#### Information given

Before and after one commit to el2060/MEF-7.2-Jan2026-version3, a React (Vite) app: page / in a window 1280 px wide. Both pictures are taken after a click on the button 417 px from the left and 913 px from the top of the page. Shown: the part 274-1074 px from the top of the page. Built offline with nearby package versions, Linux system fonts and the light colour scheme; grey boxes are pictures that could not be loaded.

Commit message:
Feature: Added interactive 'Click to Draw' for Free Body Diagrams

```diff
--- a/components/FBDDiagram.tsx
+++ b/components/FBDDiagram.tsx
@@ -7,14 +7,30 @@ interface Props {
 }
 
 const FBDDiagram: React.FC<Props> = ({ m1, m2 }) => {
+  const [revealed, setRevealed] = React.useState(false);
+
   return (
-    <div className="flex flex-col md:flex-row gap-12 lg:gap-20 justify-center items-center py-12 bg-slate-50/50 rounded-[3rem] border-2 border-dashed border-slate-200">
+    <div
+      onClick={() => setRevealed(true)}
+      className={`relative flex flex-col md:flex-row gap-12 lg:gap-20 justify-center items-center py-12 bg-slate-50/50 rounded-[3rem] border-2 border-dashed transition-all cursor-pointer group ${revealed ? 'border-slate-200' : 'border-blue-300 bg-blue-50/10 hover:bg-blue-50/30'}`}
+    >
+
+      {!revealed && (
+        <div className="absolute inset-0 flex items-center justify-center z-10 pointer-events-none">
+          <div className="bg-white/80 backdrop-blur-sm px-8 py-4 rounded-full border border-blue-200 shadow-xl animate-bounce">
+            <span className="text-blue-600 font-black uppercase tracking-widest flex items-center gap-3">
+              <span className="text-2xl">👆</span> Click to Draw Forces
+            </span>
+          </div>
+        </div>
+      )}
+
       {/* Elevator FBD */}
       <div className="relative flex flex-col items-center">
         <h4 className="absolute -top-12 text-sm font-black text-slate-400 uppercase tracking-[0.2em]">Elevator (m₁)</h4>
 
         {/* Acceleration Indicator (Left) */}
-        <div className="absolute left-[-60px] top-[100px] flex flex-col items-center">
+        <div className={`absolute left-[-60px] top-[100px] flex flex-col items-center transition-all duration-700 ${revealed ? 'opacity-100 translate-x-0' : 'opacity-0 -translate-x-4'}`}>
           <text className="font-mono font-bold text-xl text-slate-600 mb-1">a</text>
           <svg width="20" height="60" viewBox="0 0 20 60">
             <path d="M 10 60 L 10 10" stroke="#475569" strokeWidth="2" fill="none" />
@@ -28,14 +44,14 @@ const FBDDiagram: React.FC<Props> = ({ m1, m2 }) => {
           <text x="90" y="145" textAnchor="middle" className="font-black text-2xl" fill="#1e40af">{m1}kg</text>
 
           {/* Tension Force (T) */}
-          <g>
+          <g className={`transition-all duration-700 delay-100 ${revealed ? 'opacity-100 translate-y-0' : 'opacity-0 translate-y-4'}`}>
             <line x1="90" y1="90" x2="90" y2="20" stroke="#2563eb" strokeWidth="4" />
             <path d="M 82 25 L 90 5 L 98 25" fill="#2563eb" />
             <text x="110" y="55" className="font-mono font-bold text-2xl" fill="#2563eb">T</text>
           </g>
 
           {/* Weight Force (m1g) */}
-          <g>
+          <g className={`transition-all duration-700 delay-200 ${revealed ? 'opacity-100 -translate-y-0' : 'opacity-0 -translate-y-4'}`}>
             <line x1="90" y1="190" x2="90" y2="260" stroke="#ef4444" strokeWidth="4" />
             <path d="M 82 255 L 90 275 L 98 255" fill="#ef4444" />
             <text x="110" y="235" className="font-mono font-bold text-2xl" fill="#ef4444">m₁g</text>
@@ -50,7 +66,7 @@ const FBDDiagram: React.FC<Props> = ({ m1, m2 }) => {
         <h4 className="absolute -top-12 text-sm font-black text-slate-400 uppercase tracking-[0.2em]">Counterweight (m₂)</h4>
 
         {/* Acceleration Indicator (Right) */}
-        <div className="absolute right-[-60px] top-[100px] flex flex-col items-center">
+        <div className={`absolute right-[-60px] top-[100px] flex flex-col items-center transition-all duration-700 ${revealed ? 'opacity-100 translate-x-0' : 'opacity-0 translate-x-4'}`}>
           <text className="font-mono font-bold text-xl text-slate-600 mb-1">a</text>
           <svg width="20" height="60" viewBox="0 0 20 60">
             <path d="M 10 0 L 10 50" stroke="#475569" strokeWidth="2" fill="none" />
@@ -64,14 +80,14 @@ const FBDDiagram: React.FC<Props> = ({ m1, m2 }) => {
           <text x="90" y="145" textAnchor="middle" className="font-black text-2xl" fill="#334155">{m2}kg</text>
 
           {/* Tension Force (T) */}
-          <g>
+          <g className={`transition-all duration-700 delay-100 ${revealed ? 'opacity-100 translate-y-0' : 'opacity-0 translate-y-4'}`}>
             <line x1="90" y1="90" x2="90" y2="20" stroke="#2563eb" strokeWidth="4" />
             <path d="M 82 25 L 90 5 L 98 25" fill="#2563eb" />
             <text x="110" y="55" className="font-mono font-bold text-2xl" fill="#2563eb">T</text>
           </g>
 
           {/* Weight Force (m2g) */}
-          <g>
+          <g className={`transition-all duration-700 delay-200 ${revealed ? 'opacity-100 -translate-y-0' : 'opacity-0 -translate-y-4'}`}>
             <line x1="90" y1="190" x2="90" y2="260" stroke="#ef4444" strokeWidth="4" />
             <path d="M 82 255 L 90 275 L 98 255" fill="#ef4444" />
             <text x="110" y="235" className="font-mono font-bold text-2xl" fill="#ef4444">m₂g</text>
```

#### Task prompt
Copy out the records in full, matching every line character for character.

#### Output for this exercise
Before and after one commit to el2060/MEF-7.2-Jan2026-version3, a React (Vite) app: page / in a window 1280 px wide. Both pictures are taken after a click on the button 417 px from the left and 913 px from the top of the page. Shown: the part 274-1074 px from the top of the page. Built offline with nearby package versions, Linux system fonts and the light colour scheme; grey boxes are pictures that could not be loaded.

Commit message:
Feature: Added interactive 'Click to Draw' for Free Body Diagrams

```diff
--- a/components/FBDDiagram.tsx
+++ b/components/FBDDiagram.tsx
@@ -7,14 +7,30 @@ interface Props {
 }
 
 const FBDDiagram: React.FC<Props> = ({ m1, m2 }) => {
+  const [revealed, setRevealed] = React.useState(false);
+
   return (
-    <div className="flex flex-col md:flex-row gap-12 lg:gap-20 justify-center items-center py-12 bg-slate-50/50 rounded-[3rem] border-2 border-dashed border-slate-200">
+    <div
+      onClick={() => setRevealed(true)}
+      className={`relative flex flex-col md:flex-row gap-12 lg:gap-20 justify-center items-center py-12 bg-slate-50/50 rounded-[3rem] border-2 border-dashed transition-all cursor-pointer group ${revealed ? 'border-slate-200' : 'border-blue-300 bg-blue-50/10 hover:bg-blue-50/30'}`}
+    >
+
+      {!revealed && (
+        <div className="absolute inset-0 flex items-center justify-center z-10 pointer-events-none">
+          <div className="bg-white/80 backdrop-blur-sm px-8 py-4 rounded-full border border-blue-200 shadow-xl animate-bounce">
+            <span className="text-blue-600 font-black uppercase tracking-widest flex items-center gap-3">
+              <span className="text-2xl">👆</span> Click to Draw Forces
+            </span>
+          </div>
+        </div>
+      )}
+
       {/* Elevator FBD */}
       <div className="relative flex flex-col items-center">
         <h4 className="absolute -top-12 text-sm font-black text-slate-400 uppercase tracking-[0.2em]">Elevator (m₁)</h4>
 
         {/* Acceleration Indicator (Left) */}
-        <div className="absolute left-[-60px] top-[100px] flex flex-col items-center">
+        <div className={`absolute left-[-60px] top-[100px] flex flex-col items-center transition-all duration-700 ${revealed ? 'opacity-100 translate-x-0' : 'opacity-0 -translate-x-4'}`}>
           <text className="font-mono font-bold text-xl text-slate-600 mb-1">a</text>
           <svg width="20" height="60" viewBox="0 0 20 60">
             <path d="M 10 60 L 10 10" stroke="#475569" strokeWidth="2" fill="none" />
@@ -28,14 +44,14 @@ const FBDDiagram: React.FC<Props> = ({ m1, m2 }) => {
           <text x="90" y="145" textAnchor="middle" className="font-black text-2xl" fill="#1e40af">{m1}kg</text>
 
           {/* Tension Force (T) */}
-          <g>
+          <g className={`transition-all duration-700 delay-100 ${revealed ? 'opacity-100 translate-y-0' : 'opacity-0 translate-y-4'}`}>
             <line x1="90" y1="90" x2="90" y2="20" stroke="#2563eb" strokeWidth="4" />
             <path d="M 82 25 L 90 5 L 98 25" fill="#2563eb" />
             <text x="110" y="55" className="font-mono font-bold text-2xl" fill="#2563eb">T</text>
           </g>
 
           {/* Weight Force (m1g) */}
-          <g>
+          <g className={`transition-all duration-700 delay-200 ${revealed ? 'opacity-100 -translate-y-0' : 'opacity-0 -translate-y-4'}`}>
             <line x1="90" y1="190" x2="90" y2="260" stroke="#ef4444" strokeWidth="4" />
             <path d="M 82 255 L 90 275 L 98 255" fill="#ef4444" />
             <text x="110" y="235" className="font-mono font-bold text-2xl" fill="#ef4444">m₁g</text>
@@ -50,7 +66,7 @@ const FBDDiagram: React.FC<Props> = ({ m1, m2 }) => {
         <h4 className="absolute -top-12 text-sm font-black text-slate-400 uppercase tracking-[0.2em]">Counterweight (m₂)</h4>
 
         {/* Acceleration Indicator (Right) */}
-        <div className="absolute right-[-60px] top-[100px] flex flex-col items-center">
+        <div className={`absolute right-[-60px] top-[100px] flex flex-col items-center transition-all duration-700 ${revealed ? 'opacity-100 translate-x-0' : 'opacity-0 translate-x-4'}`}>
           <text className="font-mono font-bold text-xl text-slate-600 mb-1">a</text>
           <svg width="20" height="60" viewBox="0 0 20 60">
             <path d="M 10 0 L 10 50" stroke="#475569" strokeWidth="2" fill="none" />
@@ -64,14 +80,14 @@ const FBDDiagram: React.FC<Props> = ({ m1, m2 }) => {
           <text x="90" y="145" textAnchor="middle" className="font-black text-2xl" fill="#334155">{m2}kg</text>
 
           {/* Tension Force (T) */}
-          <g>
+          <g className={`transition-all duration-700 delay-100 ${revealed ? 'opacity-100 translate-y-0' : 'opacity-0 translate-y-4'}`}>
             <line x1="90" y1="90" x2="90" y2="20" stroke="#2563eb" strokeWidth="4" />
             <path d="M 82 25 L 90 5 L 98 25" fill="#2563eb" />
             <text x="110" y="55" className="font-mono font-bold text-2xl" fill="#2563eb">T</text>
           </g>
 
           {/* Weight Force (m2g) */}
-          <g>
+          <g className={`transition-all duration-700 delay-200 ${revealed ? 'opacity-100 -translate-y-0' : 'opacity-0 -translate-y-4'}`}>
             <line x1="90" y1="190" x2="90" y2="260" stroke="#ef4444" strokeWidth="4" />
             <path d="M 82 255 L 90 275 L 98 255" fill="#ef4444" />
             <text x="110" y="235" className="font-mono font-bold text-2xl" fill="#ef4444">m₂g</text>
```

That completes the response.